TASK:
From the first line to the last, output the records exactly and drop any images.
**** DATA EXTRACTS ****
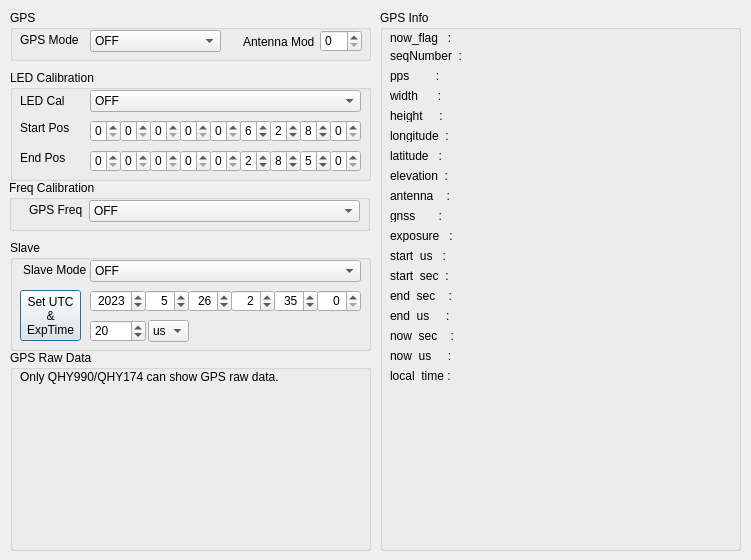
Qt form ui/gpstool.ui (QHYCCD-Official/EZCAP_QT) before a commit.
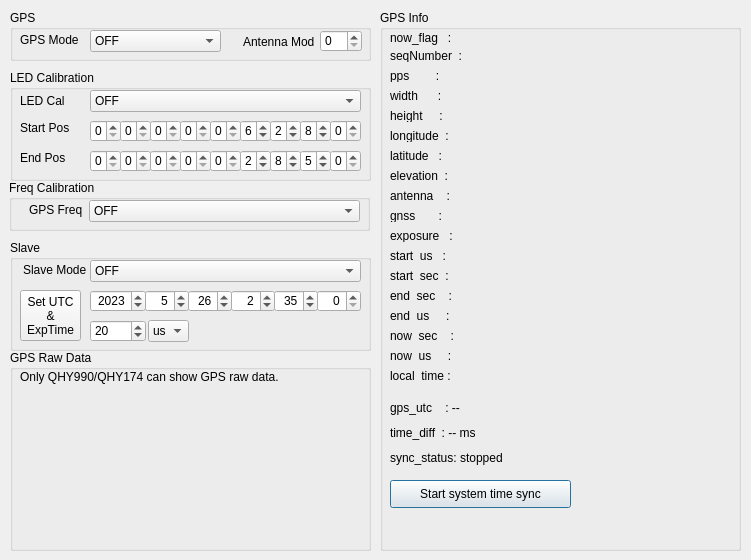
The same form after that commit.

Diff of the .ui file:
```diff
--- a/ui/gpstool.ui
+++ b/ui/gpstool.ui
@@ -355,6 +355,58 @@
      <set>Qt::AlignLeading|Qt::AlignLeft|Qt::AlignVCenter</set>
     </property>
    </widget>
+   <widget class="QLabel" name="label_GPSUtcTime">
+    <property name="geometry">
+     <rect>
+      <x>10</x>
+      <y>390</y>
+      <width>341</width>
+      <height>16</height>
+     </rect>
+    </property>
+    <property name="text">
+     <string>gps_utc    : --</string>
+    </property>
+   </widget>
+   <widget class="QLabel" name="label_GPSTimeDifference">
+    <property name="geometry">
+     <rect>
+      <x>10</x>
+      <y>415</y>
+      <width>341</width>
+      <height>16</height>
+     </rect>
+    </property>
+    <property name="text">
+     <string>time_diff  : -- ms</string>
+    </property>
+   </widget>
+   <widget class="QLabel" name="label_GPSSyncStatus">
+    <property name="geometry">
+     <rect>
+      <x>10</x>
+      <y>440</y>
+      <width>341</width>
+      <height>16</height>
+     </rect>
+    </property>
+    <property name="text">
+     <string>sync_status: stopped</string>
+    </property>
+   </widget>
+   <widget class="QPushButton" name="pBtn_GPSSyncSystemTime">
+    <property name="geometry">
+     <rect>
+      <x>10</x>
+      <y>470</y>
+      <width>181</width>
+      <height>28</height>
+     </rect>
+    </property>
+    <property name="text">
+     <string>Start system time sync</string>
+    </property>
+   </widget>
   </widget>
   <widget class="QGroupBox" name="groupBox_GPSSlave">
    <property name="geometry">
```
****
FINISHED EXERCISE:
Qt form ui/gpstool.ui (QHYCCD-Official/EZCAP_QT) before a commit.
The same form after that commit.

Diff of the .ui file:
```diff
--- a/ui/gpstool.ui
+++ b/ui/gpstool.ui
@@ -355,6 +355,58 @@
      <set>Qt::AlignLeading|Qt::AlignLeft|Qt::AlignVCenter</set>
     </property>
    </widget>
+   <widget class="QLabel" name="label_GPSUtcTime">
+    <property name="geometry">
+     <rect>
+      <x>10</x>
+      <y>390</y>
+      <width>341</width>
+      <height>16</height>
+     </rect>
+    </property>
+    <property name="text">
+     <string>gps_utc    : --</string>
+    </property>
+   </widget>
+   <widget class="QLabel" name="label_GPSTimeDifference">
+    <property name="geometry">
+     <rect>
+      <x>10</x>
+      <y>415</y>
+      <width>341</width>
+      <height>16</height>
+     </rect>
+    </property>
+    <property name="text">
+     <string>time_diff  : -- ms</string>
+    </property>
+   </widget>
+   <widget class="QLabel" name="label_GPSSyncStatus">
+    <property name="geometry">
+     <rect>
+      <x>10</x>
+      <y>440</y>
+      <width>341</width>
+      <height>16</height>
+     </rect>
+    </property>
+    <property name="text">
+     <string>sync_status: stopped</string>
+    </property>
+   </widget>
+   <widget class="QPushButton" name="pBtn_GPSSyncSystemTime">
+    <property name="geometry">
+     <rect>
+      <x>10</x>
+      <y>470</y>
+      <width>181</width>
+      <height>28</height>
+     </rect>
+    </property>
+    <property name="text">
+     <string>Start system time sync</string>
+    </property>
+   </widget>
   </widget>
   <widget class="QGroupBox" name="groupBox_GPSSlave">
    <property name="geometry">
```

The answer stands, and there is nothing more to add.